SOURCE RECORDS below:

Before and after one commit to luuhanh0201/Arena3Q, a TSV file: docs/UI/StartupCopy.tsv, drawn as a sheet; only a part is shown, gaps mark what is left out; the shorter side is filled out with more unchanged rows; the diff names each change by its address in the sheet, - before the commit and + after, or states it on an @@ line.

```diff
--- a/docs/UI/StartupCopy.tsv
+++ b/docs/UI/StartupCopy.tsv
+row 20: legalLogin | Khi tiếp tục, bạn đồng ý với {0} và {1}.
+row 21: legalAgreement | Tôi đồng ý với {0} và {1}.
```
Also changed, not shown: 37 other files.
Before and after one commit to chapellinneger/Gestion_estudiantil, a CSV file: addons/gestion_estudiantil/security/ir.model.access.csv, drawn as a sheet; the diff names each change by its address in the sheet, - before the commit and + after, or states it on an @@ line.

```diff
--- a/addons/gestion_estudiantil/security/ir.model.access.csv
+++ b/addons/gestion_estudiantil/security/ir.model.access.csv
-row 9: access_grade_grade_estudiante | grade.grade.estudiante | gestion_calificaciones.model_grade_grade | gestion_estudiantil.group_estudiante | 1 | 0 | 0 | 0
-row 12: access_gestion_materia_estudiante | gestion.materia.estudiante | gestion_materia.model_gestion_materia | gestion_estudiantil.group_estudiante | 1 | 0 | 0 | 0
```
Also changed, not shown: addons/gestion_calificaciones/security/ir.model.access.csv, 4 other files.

End of SOURCE RECORDS.
SOURCE RECORDS below:

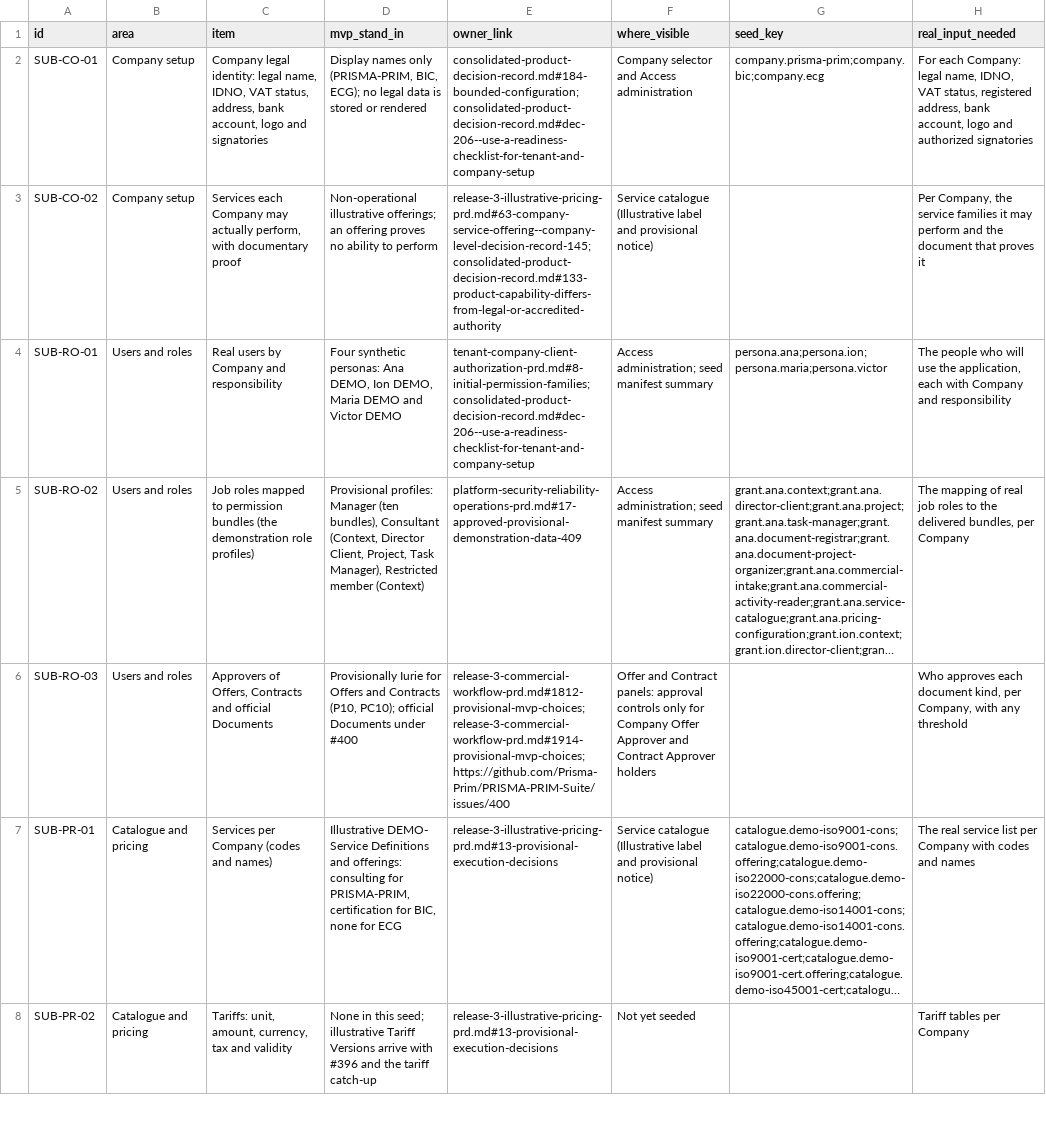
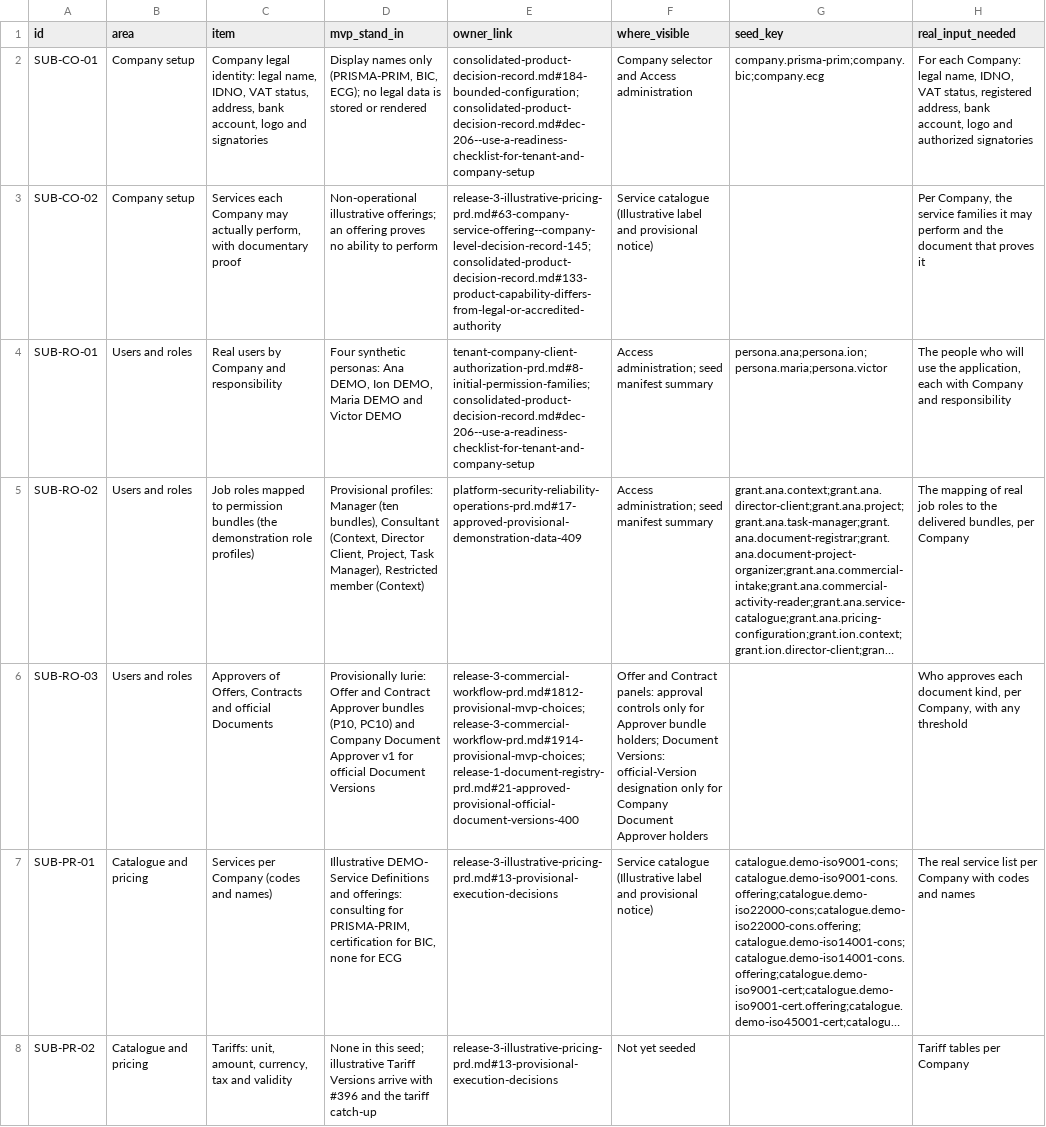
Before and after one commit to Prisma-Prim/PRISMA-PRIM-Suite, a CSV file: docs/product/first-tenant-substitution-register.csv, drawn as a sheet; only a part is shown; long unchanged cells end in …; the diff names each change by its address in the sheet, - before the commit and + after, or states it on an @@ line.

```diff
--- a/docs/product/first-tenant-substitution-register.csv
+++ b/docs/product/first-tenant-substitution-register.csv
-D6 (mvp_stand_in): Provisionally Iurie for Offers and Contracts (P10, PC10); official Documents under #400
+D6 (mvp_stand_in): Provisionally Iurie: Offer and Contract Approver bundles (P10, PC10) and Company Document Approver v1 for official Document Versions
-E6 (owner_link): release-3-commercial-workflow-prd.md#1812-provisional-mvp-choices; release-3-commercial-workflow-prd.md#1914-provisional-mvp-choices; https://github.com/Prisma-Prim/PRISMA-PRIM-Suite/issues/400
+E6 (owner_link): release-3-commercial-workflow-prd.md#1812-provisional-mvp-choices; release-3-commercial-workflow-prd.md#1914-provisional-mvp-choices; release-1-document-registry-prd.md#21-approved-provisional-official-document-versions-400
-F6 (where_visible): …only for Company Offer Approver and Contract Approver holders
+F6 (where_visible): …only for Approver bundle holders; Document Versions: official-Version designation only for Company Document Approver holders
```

End of SOURCE RECORDS.
SOURCE RECORDS below:

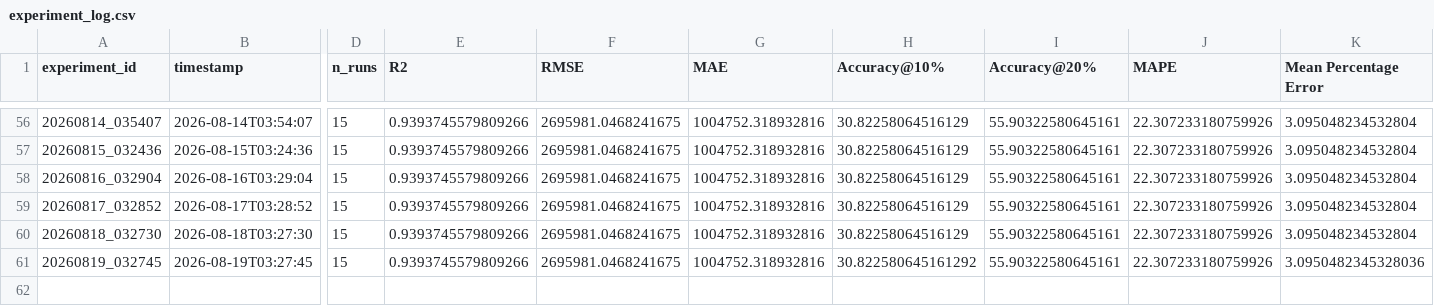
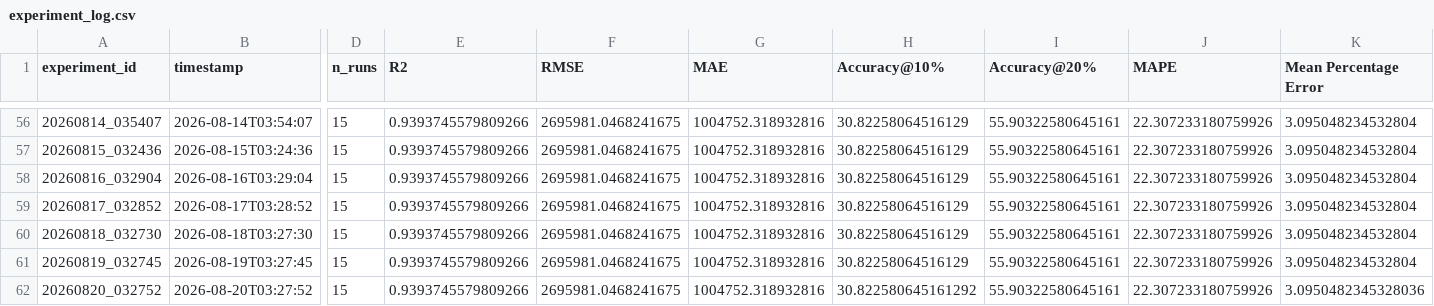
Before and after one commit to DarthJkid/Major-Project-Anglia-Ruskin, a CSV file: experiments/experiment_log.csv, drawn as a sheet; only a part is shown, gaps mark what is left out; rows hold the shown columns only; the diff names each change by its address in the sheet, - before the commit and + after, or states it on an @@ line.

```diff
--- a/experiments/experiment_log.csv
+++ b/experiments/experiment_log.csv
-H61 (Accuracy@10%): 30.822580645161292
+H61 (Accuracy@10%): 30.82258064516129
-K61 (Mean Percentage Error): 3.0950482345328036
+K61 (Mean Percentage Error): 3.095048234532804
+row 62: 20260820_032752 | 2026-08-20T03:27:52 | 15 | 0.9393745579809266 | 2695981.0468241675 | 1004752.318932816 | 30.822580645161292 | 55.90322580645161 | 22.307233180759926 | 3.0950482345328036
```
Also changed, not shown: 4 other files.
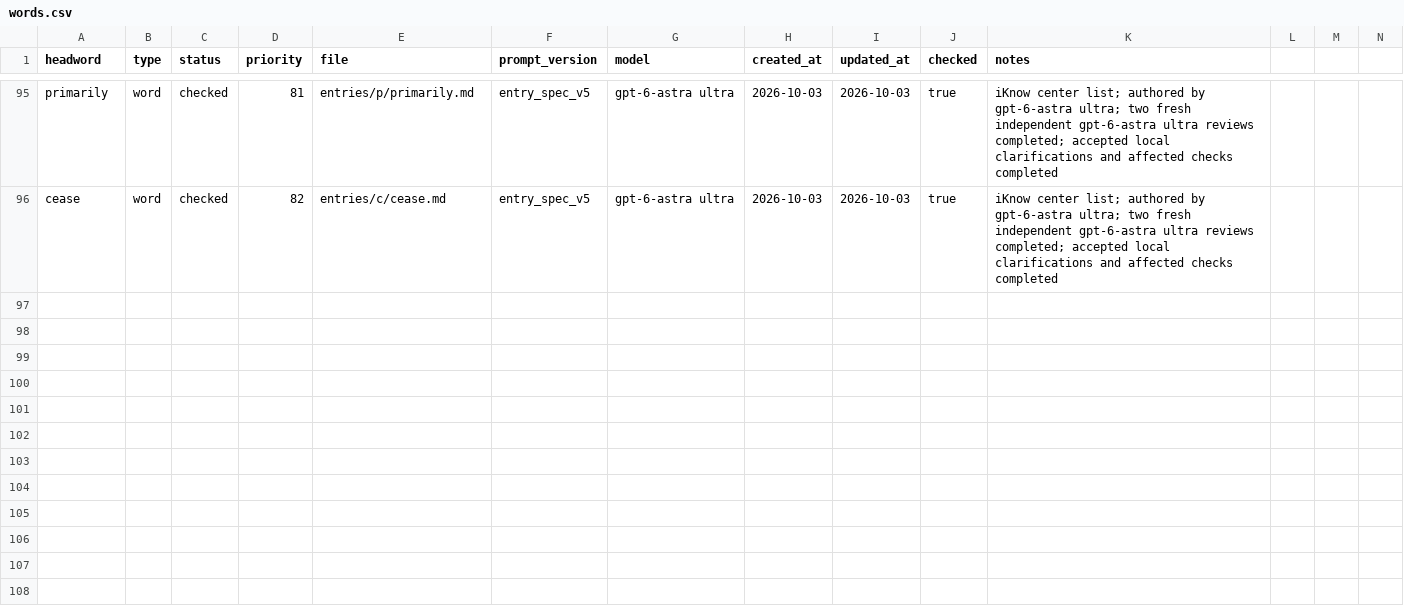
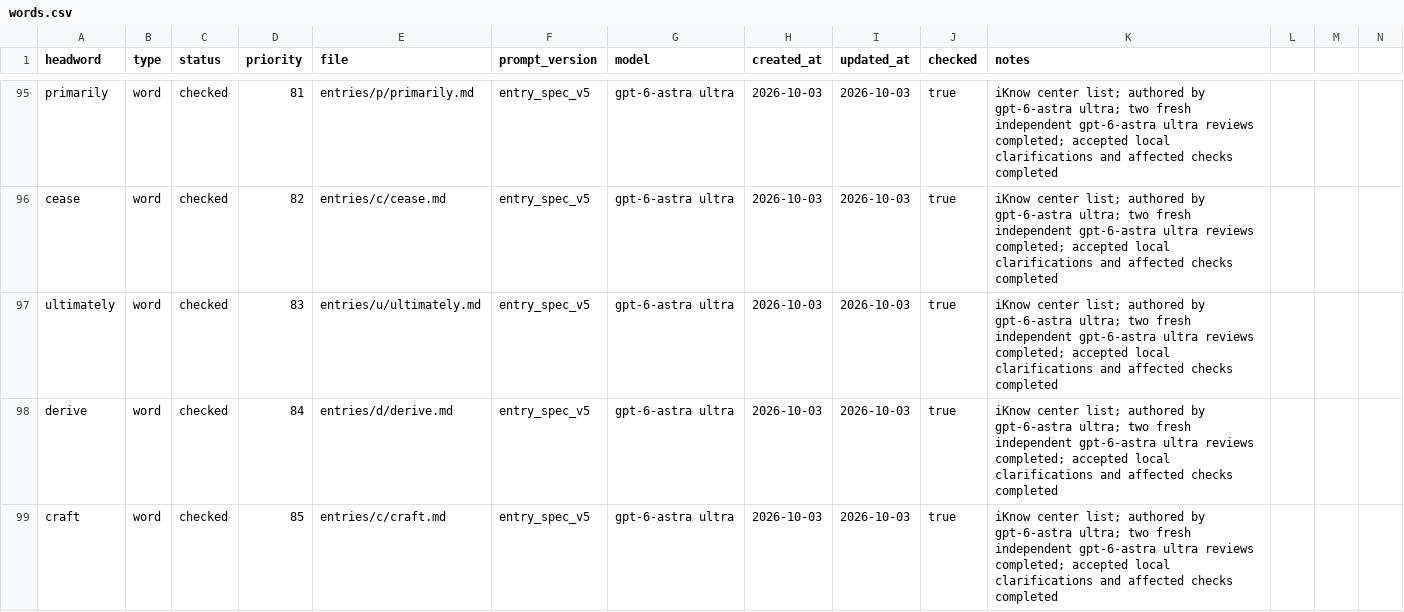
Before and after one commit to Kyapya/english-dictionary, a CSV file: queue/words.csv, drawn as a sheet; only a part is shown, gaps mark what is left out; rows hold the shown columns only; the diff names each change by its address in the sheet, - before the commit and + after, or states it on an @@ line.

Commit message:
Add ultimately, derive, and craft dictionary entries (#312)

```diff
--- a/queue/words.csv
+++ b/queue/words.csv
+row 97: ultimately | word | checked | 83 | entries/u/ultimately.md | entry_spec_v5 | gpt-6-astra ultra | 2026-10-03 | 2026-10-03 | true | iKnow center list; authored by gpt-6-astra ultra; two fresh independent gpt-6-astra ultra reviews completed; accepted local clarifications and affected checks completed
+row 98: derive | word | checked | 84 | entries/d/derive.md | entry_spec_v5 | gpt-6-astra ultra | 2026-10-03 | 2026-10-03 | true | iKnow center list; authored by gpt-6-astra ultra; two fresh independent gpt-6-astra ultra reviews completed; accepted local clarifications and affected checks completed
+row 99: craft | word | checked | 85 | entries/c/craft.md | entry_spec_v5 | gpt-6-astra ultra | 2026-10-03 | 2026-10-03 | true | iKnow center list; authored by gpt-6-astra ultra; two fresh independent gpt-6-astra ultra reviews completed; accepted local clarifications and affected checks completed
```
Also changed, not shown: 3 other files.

End of SOURCE RECORDS.

Copy each line of the records above that carries the word "Percentage".

§ EXERCISE ANSWER
-K61 (Mean Percentage Error): 3.0950482345328036
+K61 (Mean Percentage Error): 3.095048234532804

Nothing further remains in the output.